Bi-Partisan Support for Salas’ Key Water Bills


Bills to help locals with technical support for water delivery and groundwater management plans

SACRAMENTO – Assemblymember Rudy Salas’ (D-Bakersfield) Assembly Bill (AB) 935, AB 937 and AB 1201 - unanimously passed the Assembly Water, Parks, and Wildlife Committee.

“We are in one of the worst droughts in California’s history,” said Assemblymember Salas. “We need to do whatever is necessary to increase water delivery, ensure our groundwater is sustainable, and see that our local water districts have the support and resources to make sure we have clean drinking water for our valley.”

These bills take a practical approach to solving some of California’s key water concerns, including: ensuring sustainable groundwater practices and increasing water delivery while protecting the environment for Central Valley families and farms.

Specifically, AB 935 would provide funding for the planning, design, and construction of a local and regional conveyance project, to move water to and from the state and federal water delivery systems. This project would help increase water availability and expedite deliveries of surplus water in wet years to groundwater and banking facilities.

“This project will give us the flexibility we need to move water East and West within our region,” said Mario Santoyo of the Friant Water Authority. “I applaud Assemblymember Salas for doing all he can to deliver us the water that we so desperately need.”

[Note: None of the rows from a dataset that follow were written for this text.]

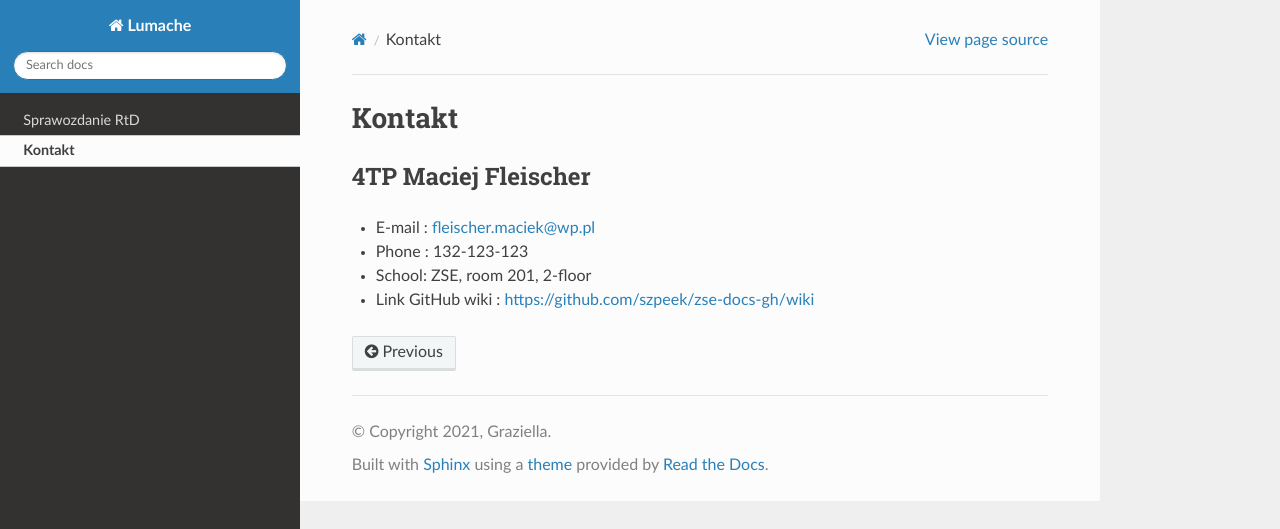
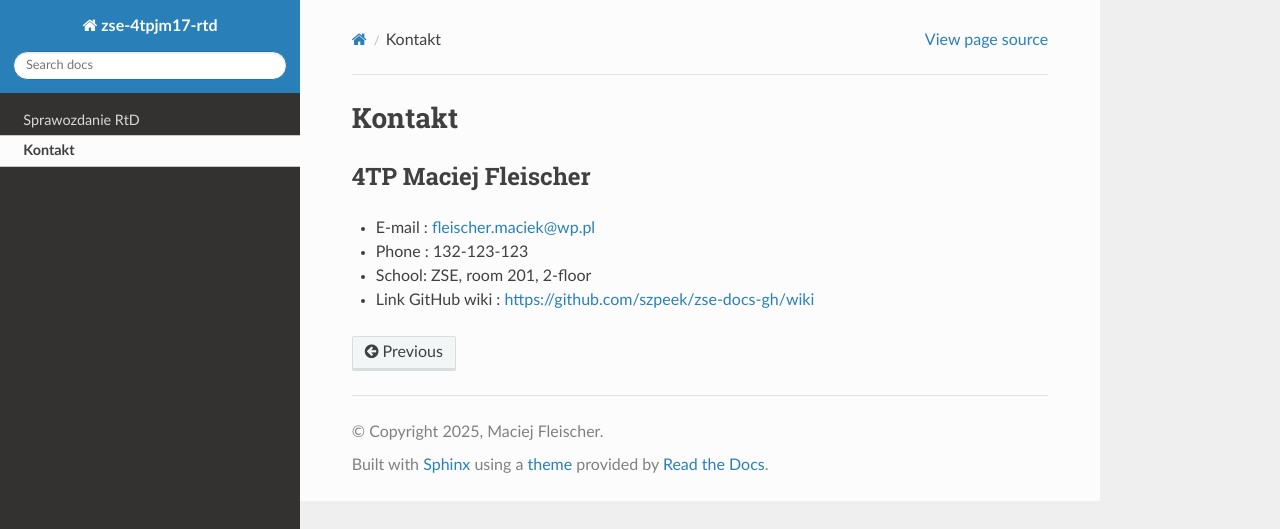
Before and after one commit to szpeek/zse-4tpmf-rtd, a Sphinx documentation site: the page built from docs/source/kontakt.rst, in a window 1280 px wide. Shown: the top 529 px of the page. Built offline with Sphinx 7.4.7 and the Read the Docs theme 3.1.0, drawn with Linux system fonts in a browser that asks for light colours; pages that are not in the unit, such as notebooks, are missing from menus.

Commit message:
Update conf.py

```diff
--- a/docs/source/conf.py
+++ b/docs/source/conf.py
@@ -2,9 +2,9 @@
 
 # -- Project information
 
-project = 'Lumache'
-copyright = '2021, Graziella'
-author = 'Graziella'
+project = 'zse-4tpjm17-rtd'
+copyright = '2025, Maciej Fleischer'
+author = 'Maciej Fleischer'
 
 release = '0.1'
 version = '0.1.0'
```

AB 937 would require the Department of Water Resources to provide technical assistance to disadvantaged communities so they may participate in groundwater planning, included regional groundwater banking.

“Small, disadvantaged communities are feeling the brunt of this devastating drought,” said Omar Carrillo, Senior Policy Analyst for Community Water Center. “As such, we applaud Assemblymember Salas' efforts to create targeted technical assistance aimed at helping those most in need to protect their water supplies and participate in local groundwater planning efforts.”

AB 1201 would require the California Department of Fish and Wildlife to develop a science-based plan to help address predation of native endangered species in the Delta.

Kathleen Cole from the Metropolitan Water District of Southern California expressed her support for AB 1201 before the Committee. “There’s much we don't know about threats to native fisheries in the Delta.  But one thing is clear, the native species will have a tougher time surviving if we ignore the non-native predators that are eating them.  We continue to believe that a comprehensive solution is necessary to improve the Delta ecosystem, one that addresses climate, toxics, operations and predation of the very species we are trying to protect.”

"Predation on native endangered salmon and delta smelt is a critical factor in the ongoing decline of the Bay-Delta estuary,” said Michael Boccadoro, Coalition for a Sustainable Delta. “Addressing this issue is critical not only for species recovery and survival but also for the farms, farm workers, residents and businesses who depend on the delta for their water."

“Enhancing our water availability and protecting our limited groundwater resources is vital for the valley’s future,” concluded Assemblymember Salas.

Assemblymember Salas represents part of the City of Bakersfield, the cities of Arvin, Avenal, Corcoran, Delano, Hanford, Lemoore, McFarland, Shafter, Wasco, and the communities of Armona, Buttonwillow, Home Garden, Kettleman City, Lamont, Lost Hills, Stratford and Weedpatch.